What is the Product of $\delta$ functions with itself? was already asked some time ago. In a comment the OP states:

I want to create $\delta(t)$ such that the product with itself is also $\delta(t)$ and the innerproduct $\int_{-\infty}^\infty \delta(t)\cdot\delta(t) dt = 1$ and retain all other properties of the usual $\delta(t)$.

I feel that I'm in a comparable situation: I'd like to have a function $\Delta(x)$, such that

1. $\displaystyle\int_{-\infty}^\infty\Delta(x)^2 f(x) dx=\int_{-\infty}^\infty\delta(x)f(x)dx$ and
2. $\displaystyle\int_{-\infty}^\infty\Delta(x-t)\Delta(x+t)f(x)dx=0$ for $t\neq 0$.

Combining these gives: $$\int_{-\infty}^\infty\Delta(x-t)\Delta(x+t)f(x)dx=\delta_{t0}\int_{-\infty}^\infty\delta(x)f(x)dx,$$ with $\delta_{xy}$ being the Kronecker Delta. I think that following could work:

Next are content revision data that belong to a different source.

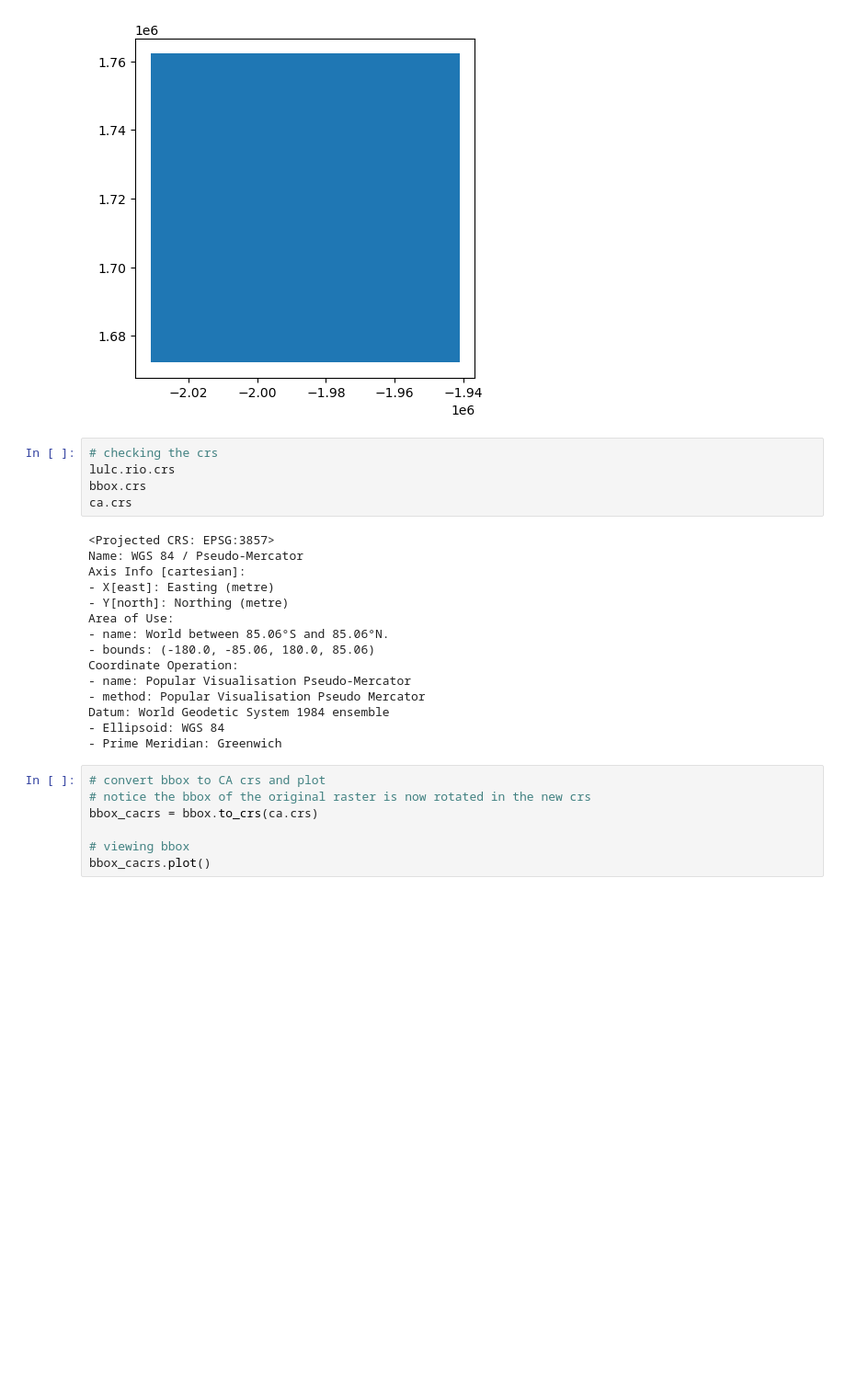
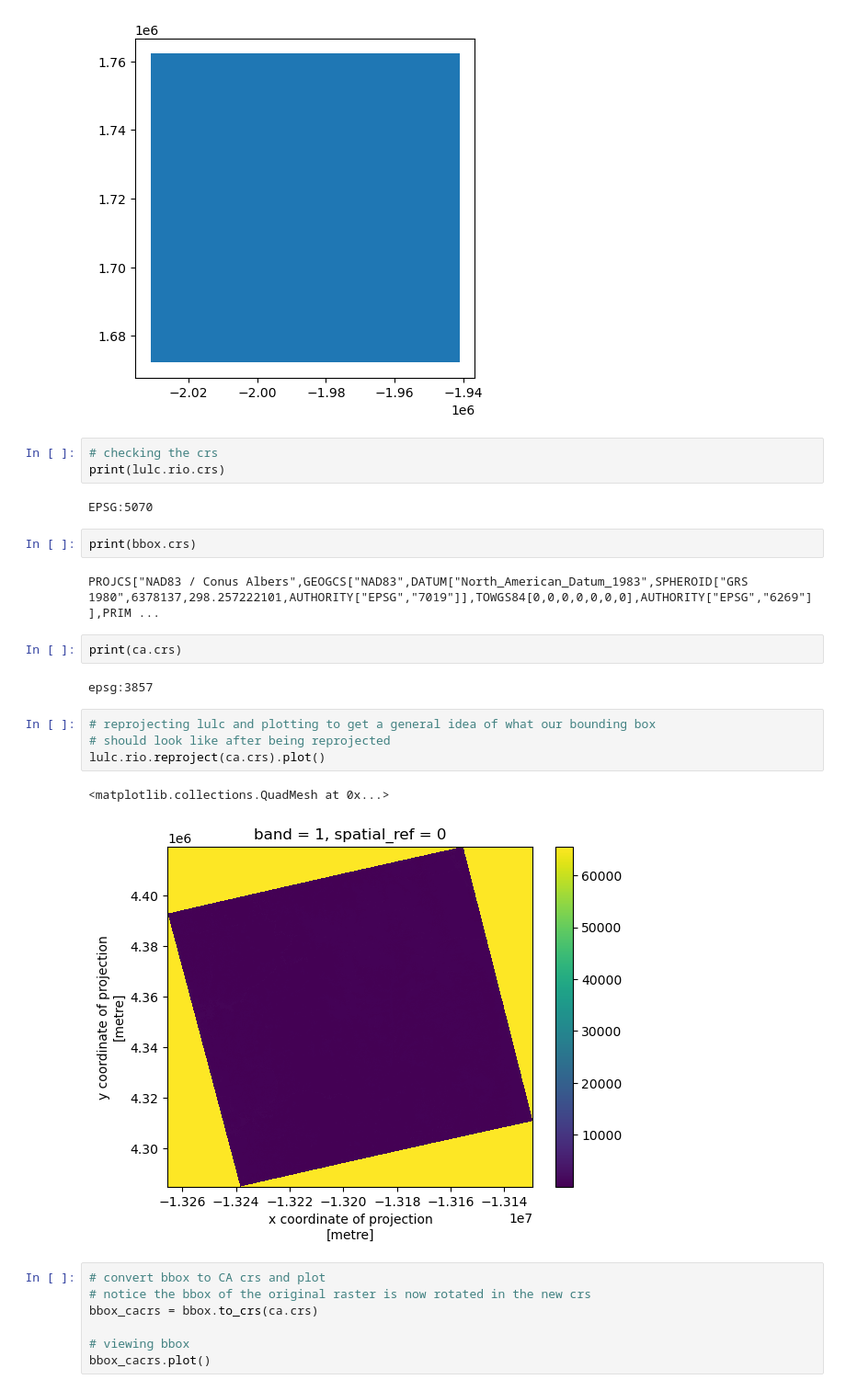
Before and after one commit to a-ramji/eds220-hwk-4, a Jupyter notebook: hwk4-task1-whitney-map-2.ipynb, the cells around one changed output. Shown: that part at 92% size. Drawn from its saved outputs; the diff is of its cells as text; blank space fills up the shorter version.

```diff
--- a/hwk4-task1-whitney-map-2.ipynb
+++ b/hwk4-task1-whitney-map-2.ipynb
@@ -195,26 +178,26 @@ bbox.plot()
 # %% [output]
 <AxesSubplot:>
 [figure]
-# %%
-# checking the crs
-lulc.rio.crs
-bbox.crs
-ca.crs
-# %% [output]
-<Projected CRS: EPSG:3857>
-Name: WGS 84 / Pseudo-Mercator
-Axis Info [cartesian]:
-- X[east]: Easting (metre)
-- Y[north]: Northing (metre)
-Area of Use:
-- name: World between 85.06°S and 85.06°N.
-- bounds: (-180.0, -85.06, 180.0, 85.06)
-Coordinate Operation:
-- name: Popular Visualisation Pseudo-Mercator
-- method: Popular Visualisation Pseudo Mercator
-Datum: World Geodetic System 1984 ensemble
-- Ellipsoid: WGS 84
-- Prime Meridian: Greenwich
+# %%
+# checking the crs
+print(lulc.rio.crs)
+# %% [output]
+EPSG:5070
+# %%
+print(bbox.crs)
+# %% [output]
+PROJCS["NAD83 / Conus Albers",GEOGCS["NAD83",DATUM["North_American_Datum_1983",SPHEROID["GRS 1980",6378137,298.257222101,AUTHORITY["EPSG","7019"]],TOWGS84[0,0,0,0,0,0,0],AUTHORITY["EPSG","6269"]],PRIM ...
+# %%
+print(ca.crs)
+# %% [output]
+epsg:3857
+# %%
+# reprojecting lulc and plotting to get a general idea of what our bounding box
+# should look like after being reprojected
+lulc.rio.reproject(ca.crs).plot()
+# %% [output]
+<matplotlib.collections.QuadMesh at 0x...>
+[figure, added]
 # %%
 # convert bbox to CA crs and plot
 # notice the bbox of the original raster is now rotated in the new crs
```
Also changed, not shown: parts of 7 cells of this notebook, 1 other file.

Let $\Delta_a(x\pm t)=\frac{1}{a \sqrt{\pi}} \mathrm{e}^{-(x\pm t)^2/\color{red}{2}a^2}$ (little related to the so called nascent delta function). The $\color{red}{2}$ in the denominator inspired the title and I hope it was not misleading you, sorry if so.

When I now, for example, set $f(x)=1$ and calculate $$\lim_{a\to 0}\int_{-\infty}^\infty\Delta_a(x-t)\Delta_a(x+t)dx,$$ I get exactly what I need. So my question is: Is this OK, and if not can I save it somehow?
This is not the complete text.